It might also help to significantly reduce back injuries in the workplace.
Edison is at the core of a belt-mounted technology designed by KINETIC, an industrial IoT analytics and wearables startup based in New York. Sensors in the company’s clip-on device work together with sophisticated algorithms to track and analyse whether the wearer is lifting a heavy object correctly. A connected wristband (optional) vibrates if there’s a danger of injury.
“Lifting injuries account for the majority of worker compensation claims, ” says Haytham Elhawary, cofounder and CEO of KINETIC, “and most of these injuries are preventable. In 2013 these injuries cost companies more than $60bn (USD), and, second only to the flu, back pain was the main cause of worker absenteeism.”
In the UK too, workplace injury is an ongoing problem that affects employees and employers.
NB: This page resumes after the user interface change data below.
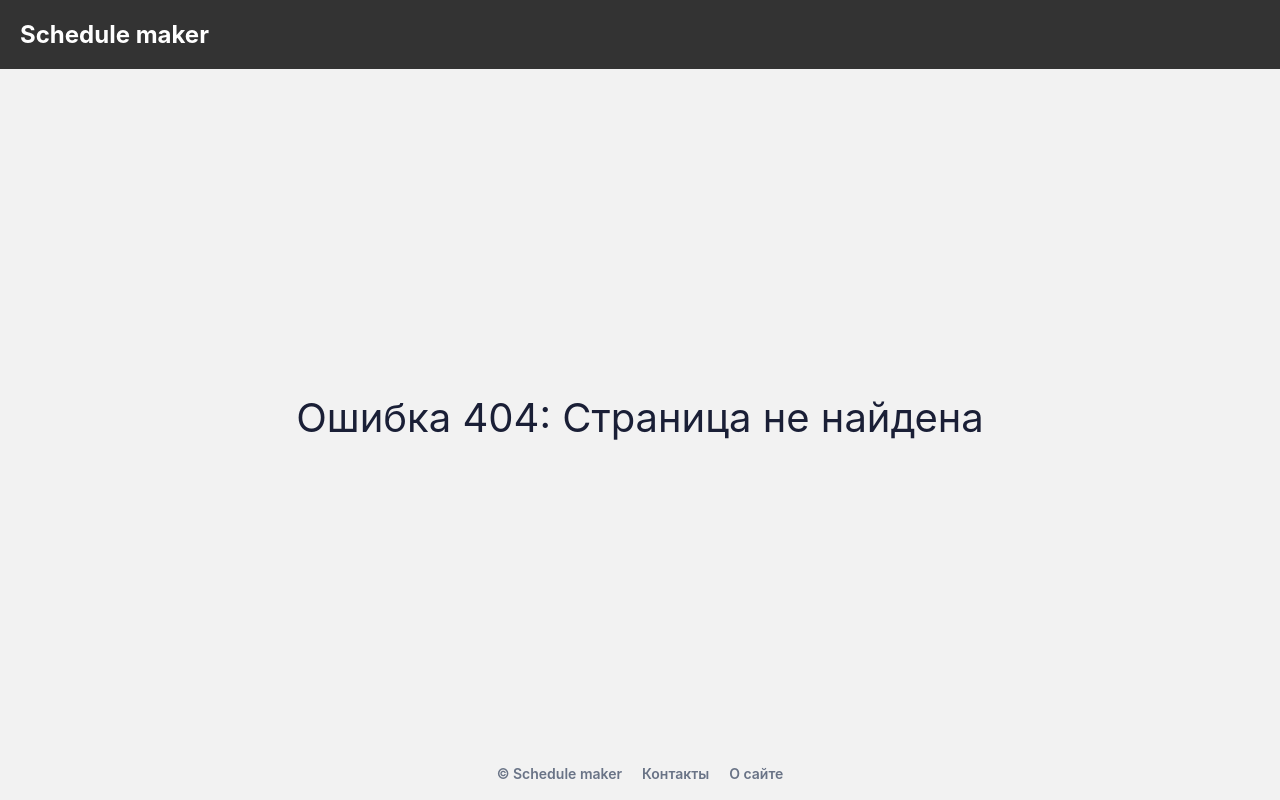
After one commit to 0Abracadaber0/Schedule-maker, a FastAPI app: template Schedule-maker/templates/404.html in a window 1280 px wide. The commit adds this page. Run offline with FastAPI, Linux system fonts and the light colour scheme; the template is opened without the code that fills it, so the values that code supplies are empty; parts of the project's set-up code (start-up, migrations or seed data) failed here and were passed over.

Commit message:
add 404 page

```diff
--- a/Schedule-maker/static/css/main.css
+++ b/Schedule-maker/static/css/main.css
@@ -170,3 +170,13 @@ footer span {
 .about .p {
     margin-top: 5%;
 }
+
+.error404 {
+    display: flex;
+    justify-content: center;
+    align-items: center;
+
+    height: 100vh;
+
+    font-size: 40px;
+}
--- /dev/null
+++ b/Schedule-maker/templates/404.html
@@ -0,0 +1,22 @@
+<!DOCTYPE html>
+<html lang="en">
+<head>
+    <meta charset="UTF-8">
+    <title>404 Not Found</title>
+    <link rel="stylesheet" href="../static/css/main.css">
+</head>
+<body>
+<header id="header">
+    <h1><a href="../templates/main.html">Schedule maker</a></h1>
+</header>
+
+<p class="error404">Ошибка 404: Страница не найдена</p>
+
+<footer>
+    <span><a href="./main.html">© Schedule maker</a></span>
+    <span><a href="./about_authors.html">Контакты</a></span>
+    <span><a href="./about_site.html">О сайте</a></span>
+</footer>
+
+</body>
+</html>
```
According to the latest government statistics, an estimated 4.1 million working days were lost due in 2014/2015 to workplace injuries. That’s 6.7 days per injury on average.
Elhawary’s idea was inspired by his mother, who repeatedly suffered back injuries lifting patients while working as a nurse. The KINETIC CEO saw an opportunity to “take technology that’s been available to consumers for a long time and bring it to the workplace where it can be used to reduce work-related injuries.”
With a built-in accelerometer that measures the wearer’s speed, body angles and orientation, KINETIC uses Intel Edison to collect the sensor data (storing it in the module’s onboard flash memory) and upload it to the cloud (via Edison’s built-in Wi-Fi).
“The belt-mounted device can look at how your back is moving and if you’re bending,” explains Elhawary. “We can do a lot of things with just a belt-mounted unit. [But] if you want to get a more sophisticated, and know how far a box is from your lower back, or if you’ve lifted above shoulder height, which is considered high risk, then you need the wrist unit.”
Of course, the movement data gathered by KINETIC’s belt and wrist units is only one part of the system. Amazon Elastic MapReduce (EMR) analytics then crunch the numbers in real-time, while KINETIC’s dashboards pull the information from this Amazon database to output meaningful metrics for workforce managers. These insights can be used to help train workers and even redesign the workplace to make it safer — Ergonomics 2.0.
As Elhawary points out: “Traditionally, an ergonomist would come along and stop a worker in the middle of performing a task and literally start measuring how much their back was bending. How the knees bent. How far a box was from the lower back…
“For the first time, we can automate these things and if the risk is too high, provide real-time feedback.” By thinking of warehouse workers as “industrial athletes,” KINETIC and Edison are using IoT technology and cloud computing to make the workplace safer for everyone. — Dean Evans (@evansdp)